"Upon the slippery tops of human state

The gilded pinnacles of fate,

Let others stand, and for a while

The giddy danger to beguile,

With joy and with disdain look down on ali,
Till their heads turn, and down they fall.
Me, oh ye Gods, on earth, or else so near,
That I no fall to earth may fear;

And oh ye Gods, at a good distance seat,
From the long ruins of the great.
Here wrapt in the arms of quiet let me lie,
Quiet, companion of obscurity.

Here let my life with as much silence slide,
As time, that measures it, does glide.

Nor let the breath of i famy or fame,
From town to town echo about my name;
Nor let my homely death embroider'd be
With scutcheon or with elegy.
An old plebeian let me die,
Alas, all men are such as well as I.

To him, alas, to him I fear,
The face of death will terrible appear,
Who in his life flattering his senseless pride,
By being known to all the world beside,
Does not himself, when he is dying, know,
Nor what he is, nor whither he's to go.




ARISTOTLE in his morals begins the doctrine of virtues with courage, and has puzzled his interpreters to assign the reason of his method. But methinks, there is no great need to study or differ much about it. For certainly, among all the virtues, courage will justly challenge the precedency, and is the most cardinal and fundamental part of morality. This virtue is necessary, as a foundation for all the rest. For the very entrance into the school of wisdom and a virtuous course, is a state of discipline, difficulty, and hardship. And therefore it is, sapere aude, a great piece of daring and boldness to set up for a good man, especially if to the proper difficulties of a virtuous engagement we add those calamities and straits to which it often exposes us, through the malice and folly of the world.
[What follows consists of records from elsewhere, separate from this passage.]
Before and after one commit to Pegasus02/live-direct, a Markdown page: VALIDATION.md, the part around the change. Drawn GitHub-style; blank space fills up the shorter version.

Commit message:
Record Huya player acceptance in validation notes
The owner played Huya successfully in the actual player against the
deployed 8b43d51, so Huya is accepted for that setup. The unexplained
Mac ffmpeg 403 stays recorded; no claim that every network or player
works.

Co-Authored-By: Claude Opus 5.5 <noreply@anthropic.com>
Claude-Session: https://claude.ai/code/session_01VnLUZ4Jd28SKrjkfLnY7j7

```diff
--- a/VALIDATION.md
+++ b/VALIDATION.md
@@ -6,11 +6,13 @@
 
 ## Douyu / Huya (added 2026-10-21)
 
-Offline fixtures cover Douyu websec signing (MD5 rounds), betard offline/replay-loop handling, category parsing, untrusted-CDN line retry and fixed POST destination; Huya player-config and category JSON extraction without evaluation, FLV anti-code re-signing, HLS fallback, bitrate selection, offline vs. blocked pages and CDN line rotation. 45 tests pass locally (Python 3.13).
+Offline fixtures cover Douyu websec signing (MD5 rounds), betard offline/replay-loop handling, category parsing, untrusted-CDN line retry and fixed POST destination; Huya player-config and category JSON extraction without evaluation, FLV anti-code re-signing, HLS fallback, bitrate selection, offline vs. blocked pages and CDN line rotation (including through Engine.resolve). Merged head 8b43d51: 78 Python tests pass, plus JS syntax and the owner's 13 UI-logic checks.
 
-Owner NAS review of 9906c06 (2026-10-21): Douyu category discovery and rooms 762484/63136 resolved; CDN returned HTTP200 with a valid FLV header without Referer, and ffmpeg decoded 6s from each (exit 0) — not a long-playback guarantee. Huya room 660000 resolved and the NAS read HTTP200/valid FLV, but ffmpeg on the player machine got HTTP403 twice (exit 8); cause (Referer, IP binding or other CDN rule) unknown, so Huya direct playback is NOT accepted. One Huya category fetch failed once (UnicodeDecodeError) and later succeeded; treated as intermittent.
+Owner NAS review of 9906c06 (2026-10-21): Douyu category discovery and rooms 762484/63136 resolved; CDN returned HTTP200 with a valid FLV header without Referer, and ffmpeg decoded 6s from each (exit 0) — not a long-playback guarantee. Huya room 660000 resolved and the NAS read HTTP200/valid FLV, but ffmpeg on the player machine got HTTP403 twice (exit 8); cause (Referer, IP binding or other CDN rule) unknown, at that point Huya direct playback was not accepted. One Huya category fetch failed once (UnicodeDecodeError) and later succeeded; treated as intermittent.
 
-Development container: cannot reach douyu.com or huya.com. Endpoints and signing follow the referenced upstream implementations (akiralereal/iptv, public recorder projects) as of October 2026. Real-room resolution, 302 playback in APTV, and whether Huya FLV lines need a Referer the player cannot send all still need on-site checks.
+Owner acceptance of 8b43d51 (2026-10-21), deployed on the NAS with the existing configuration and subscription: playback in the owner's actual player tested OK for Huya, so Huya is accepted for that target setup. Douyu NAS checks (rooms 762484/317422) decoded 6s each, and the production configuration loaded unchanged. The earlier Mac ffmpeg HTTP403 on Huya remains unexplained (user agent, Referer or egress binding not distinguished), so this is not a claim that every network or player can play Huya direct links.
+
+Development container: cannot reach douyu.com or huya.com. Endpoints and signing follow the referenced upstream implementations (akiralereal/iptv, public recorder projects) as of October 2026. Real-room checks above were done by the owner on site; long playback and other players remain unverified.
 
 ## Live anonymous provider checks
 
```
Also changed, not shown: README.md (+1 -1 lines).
So that, as Plato wrote on his school,


Let none enter here that understands not mathematics, be set as a motto upon the school of



Let none enter here that wants courage.

And as courage is necessary for the foundation of all other virtue, so it is their main support and guardian. Without this, let but a pistol be held to the breast, and the severest chastity will be frighted into compliance, the most heroic friendship into treachery, and the most ardent piety into renunciation of God and religion. There is nothing among all the frailties and uncertainties of this sublunary world so tottering and unstable as the virtue of a coward. He has that within him, which upon occasion will betray every virtue; and to secure him from sin, you must keep him from temptation.

Having now seen the usefulness of this great virtue, it will be proper to enquire a little into its nature. This is the more necessary, because it is not only variously and falsely comprehended by the many, but perhaps too confusedly and darkly described even by moralists themselves.

That which passes for courage with the vulgar is certainly nothing but stupidity, desperation, or fool-hardiness: a brutish sort of knight errantry in seeking out needless encounters, and running into dangers, without fear or wit, which is so far from having the chief property of courage, of being a guardian and security of our virtues, that it is in itself a sin.

Do moralists describe it better! They tell you that it is a mean between fear and rashness; but as they have never defined what this mean is,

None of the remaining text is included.